A Table for Two
Chae-yeong was hospitalized in a mental facility in 2008, at the age of thirteen, after losing more than 20 kg. Her mother, Sang-ok, first assumed that hospitalization and therapy would alleviate her daughter's ailments. However, upon her release, Chae-yeong’s symptoms shifted from under-eating to binge-eating. She continued to live for more than a decade with this habit of eating and vomiting, and she and her mother eventually avoided addressing the condition. Chae-yeong left home for Australia in 2019, abandoning her goal of healing in favor of a life where she could control her symptoms. In the meantime, Sang-ok sought to comprehend her daughter's confusing predicament by reflecting on her own past. Chae-yeong came home a year later as a result of the influence of COVID-19, and for the first time in over a decade, they began addressing the 'disease' that had long been a cause of silence.
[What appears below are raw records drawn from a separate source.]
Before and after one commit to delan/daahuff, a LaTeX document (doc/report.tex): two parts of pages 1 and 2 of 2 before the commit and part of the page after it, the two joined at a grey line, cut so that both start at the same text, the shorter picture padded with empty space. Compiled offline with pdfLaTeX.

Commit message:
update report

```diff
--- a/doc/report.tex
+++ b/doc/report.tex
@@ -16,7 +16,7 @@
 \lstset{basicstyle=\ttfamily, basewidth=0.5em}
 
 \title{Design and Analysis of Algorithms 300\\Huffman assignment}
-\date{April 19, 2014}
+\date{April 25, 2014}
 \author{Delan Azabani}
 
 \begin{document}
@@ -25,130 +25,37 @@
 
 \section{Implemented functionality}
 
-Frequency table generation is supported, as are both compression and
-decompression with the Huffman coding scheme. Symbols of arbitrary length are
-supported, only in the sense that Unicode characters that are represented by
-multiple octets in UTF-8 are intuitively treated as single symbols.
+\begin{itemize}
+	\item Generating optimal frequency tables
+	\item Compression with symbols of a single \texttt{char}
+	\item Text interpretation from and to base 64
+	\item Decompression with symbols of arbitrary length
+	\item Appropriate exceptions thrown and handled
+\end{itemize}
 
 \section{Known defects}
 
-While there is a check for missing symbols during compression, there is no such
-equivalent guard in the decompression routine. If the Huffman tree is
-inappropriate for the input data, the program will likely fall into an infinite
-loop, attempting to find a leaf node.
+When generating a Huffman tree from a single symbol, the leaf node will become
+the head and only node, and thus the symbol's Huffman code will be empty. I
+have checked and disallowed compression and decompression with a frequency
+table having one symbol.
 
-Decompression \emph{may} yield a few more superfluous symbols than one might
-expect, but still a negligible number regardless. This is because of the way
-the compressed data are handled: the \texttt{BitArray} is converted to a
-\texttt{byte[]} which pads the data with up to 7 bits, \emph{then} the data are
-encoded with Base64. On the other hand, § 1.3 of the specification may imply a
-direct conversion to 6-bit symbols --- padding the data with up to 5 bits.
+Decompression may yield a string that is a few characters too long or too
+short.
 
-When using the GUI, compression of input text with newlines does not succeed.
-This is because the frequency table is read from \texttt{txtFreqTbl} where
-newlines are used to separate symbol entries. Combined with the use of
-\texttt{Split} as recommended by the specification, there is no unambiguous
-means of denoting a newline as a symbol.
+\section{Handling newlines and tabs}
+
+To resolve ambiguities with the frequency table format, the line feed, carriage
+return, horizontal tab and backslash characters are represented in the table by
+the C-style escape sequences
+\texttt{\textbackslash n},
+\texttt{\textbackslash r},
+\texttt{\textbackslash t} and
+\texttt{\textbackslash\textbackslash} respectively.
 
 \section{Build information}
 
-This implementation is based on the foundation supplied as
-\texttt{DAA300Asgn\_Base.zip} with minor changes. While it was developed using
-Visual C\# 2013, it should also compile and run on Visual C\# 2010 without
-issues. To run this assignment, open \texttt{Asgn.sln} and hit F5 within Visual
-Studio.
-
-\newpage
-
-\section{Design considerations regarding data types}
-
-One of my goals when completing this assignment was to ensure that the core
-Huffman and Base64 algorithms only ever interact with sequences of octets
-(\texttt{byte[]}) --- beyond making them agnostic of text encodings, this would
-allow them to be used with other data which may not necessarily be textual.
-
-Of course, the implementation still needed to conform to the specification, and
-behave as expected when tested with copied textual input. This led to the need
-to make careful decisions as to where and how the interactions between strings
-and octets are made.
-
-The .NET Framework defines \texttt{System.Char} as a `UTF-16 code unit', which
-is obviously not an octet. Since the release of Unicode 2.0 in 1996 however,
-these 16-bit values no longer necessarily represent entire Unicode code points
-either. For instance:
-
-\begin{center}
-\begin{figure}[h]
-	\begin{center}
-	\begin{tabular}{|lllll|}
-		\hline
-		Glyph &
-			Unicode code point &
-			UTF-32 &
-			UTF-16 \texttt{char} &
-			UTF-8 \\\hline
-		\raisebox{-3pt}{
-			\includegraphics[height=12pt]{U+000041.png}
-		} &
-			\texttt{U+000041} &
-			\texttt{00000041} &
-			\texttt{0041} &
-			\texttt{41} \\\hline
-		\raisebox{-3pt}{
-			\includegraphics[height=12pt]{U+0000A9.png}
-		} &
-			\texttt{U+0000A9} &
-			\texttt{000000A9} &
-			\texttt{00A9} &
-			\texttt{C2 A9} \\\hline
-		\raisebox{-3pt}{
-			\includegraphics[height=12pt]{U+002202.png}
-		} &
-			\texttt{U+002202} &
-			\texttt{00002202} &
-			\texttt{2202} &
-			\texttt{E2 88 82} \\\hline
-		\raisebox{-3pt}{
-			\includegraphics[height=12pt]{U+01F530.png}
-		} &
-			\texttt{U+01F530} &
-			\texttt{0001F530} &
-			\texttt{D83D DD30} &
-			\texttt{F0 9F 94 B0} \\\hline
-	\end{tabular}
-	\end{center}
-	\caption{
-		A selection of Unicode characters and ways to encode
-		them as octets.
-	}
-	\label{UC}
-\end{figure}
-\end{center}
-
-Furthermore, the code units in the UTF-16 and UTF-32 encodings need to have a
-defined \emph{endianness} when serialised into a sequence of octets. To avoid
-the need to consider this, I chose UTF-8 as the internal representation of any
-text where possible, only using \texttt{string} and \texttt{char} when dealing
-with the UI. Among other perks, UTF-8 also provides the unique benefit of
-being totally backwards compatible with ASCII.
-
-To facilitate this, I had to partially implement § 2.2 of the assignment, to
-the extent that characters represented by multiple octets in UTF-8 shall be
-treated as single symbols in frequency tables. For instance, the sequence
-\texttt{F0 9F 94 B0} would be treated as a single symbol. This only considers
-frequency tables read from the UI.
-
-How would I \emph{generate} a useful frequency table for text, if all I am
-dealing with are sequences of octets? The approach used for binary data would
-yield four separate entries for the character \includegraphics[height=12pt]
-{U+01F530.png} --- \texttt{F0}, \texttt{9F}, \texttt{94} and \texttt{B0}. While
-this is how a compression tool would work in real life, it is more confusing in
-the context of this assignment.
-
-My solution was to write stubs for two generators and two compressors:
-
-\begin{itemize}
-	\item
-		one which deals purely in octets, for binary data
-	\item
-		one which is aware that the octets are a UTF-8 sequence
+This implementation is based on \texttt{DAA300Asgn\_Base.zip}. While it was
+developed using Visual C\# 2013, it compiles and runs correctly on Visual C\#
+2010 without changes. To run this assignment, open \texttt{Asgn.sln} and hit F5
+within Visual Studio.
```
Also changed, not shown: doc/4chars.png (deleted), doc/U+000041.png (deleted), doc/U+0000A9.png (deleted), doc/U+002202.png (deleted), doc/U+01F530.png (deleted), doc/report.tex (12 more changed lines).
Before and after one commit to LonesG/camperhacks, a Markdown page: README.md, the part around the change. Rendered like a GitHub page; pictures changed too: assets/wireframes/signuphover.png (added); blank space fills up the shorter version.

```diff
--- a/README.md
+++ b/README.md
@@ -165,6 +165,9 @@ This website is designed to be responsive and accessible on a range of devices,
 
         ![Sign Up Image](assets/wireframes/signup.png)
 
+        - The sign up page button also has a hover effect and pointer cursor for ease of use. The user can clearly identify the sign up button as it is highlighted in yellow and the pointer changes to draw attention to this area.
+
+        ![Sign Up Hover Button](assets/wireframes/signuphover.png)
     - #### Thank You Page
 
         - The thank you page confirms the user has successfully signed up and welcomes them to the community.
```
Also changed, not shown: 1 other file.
Director Kim Bo-ram drew a lot of attention with her first feature documentary, For Vagina’s Sake (2017), as it was the first in Korea cinema to be entirely dedicated to menstruations, through an exploration of how these have been seen through the ages all over the world. It won several awards, including Best Documentary from the Seoul International Women Film Festival, and the New Vision Award from the Seoul Independent Film Festival. Kim started to work on this project in 2018 upon reading about the prevalence of eating disorders among teenagers and young adults. With this new film, she moves her attention to the relationship between a mother and a daughter, who she met while conducting interviews with dozens of women. The complicated feelings they have toward each other, which prompted the mother to question the relationship she had with her own mother, allowed Kim to suggest that the causes of such illness can be multiple and come in part from the society’s obsession with appearance and diets.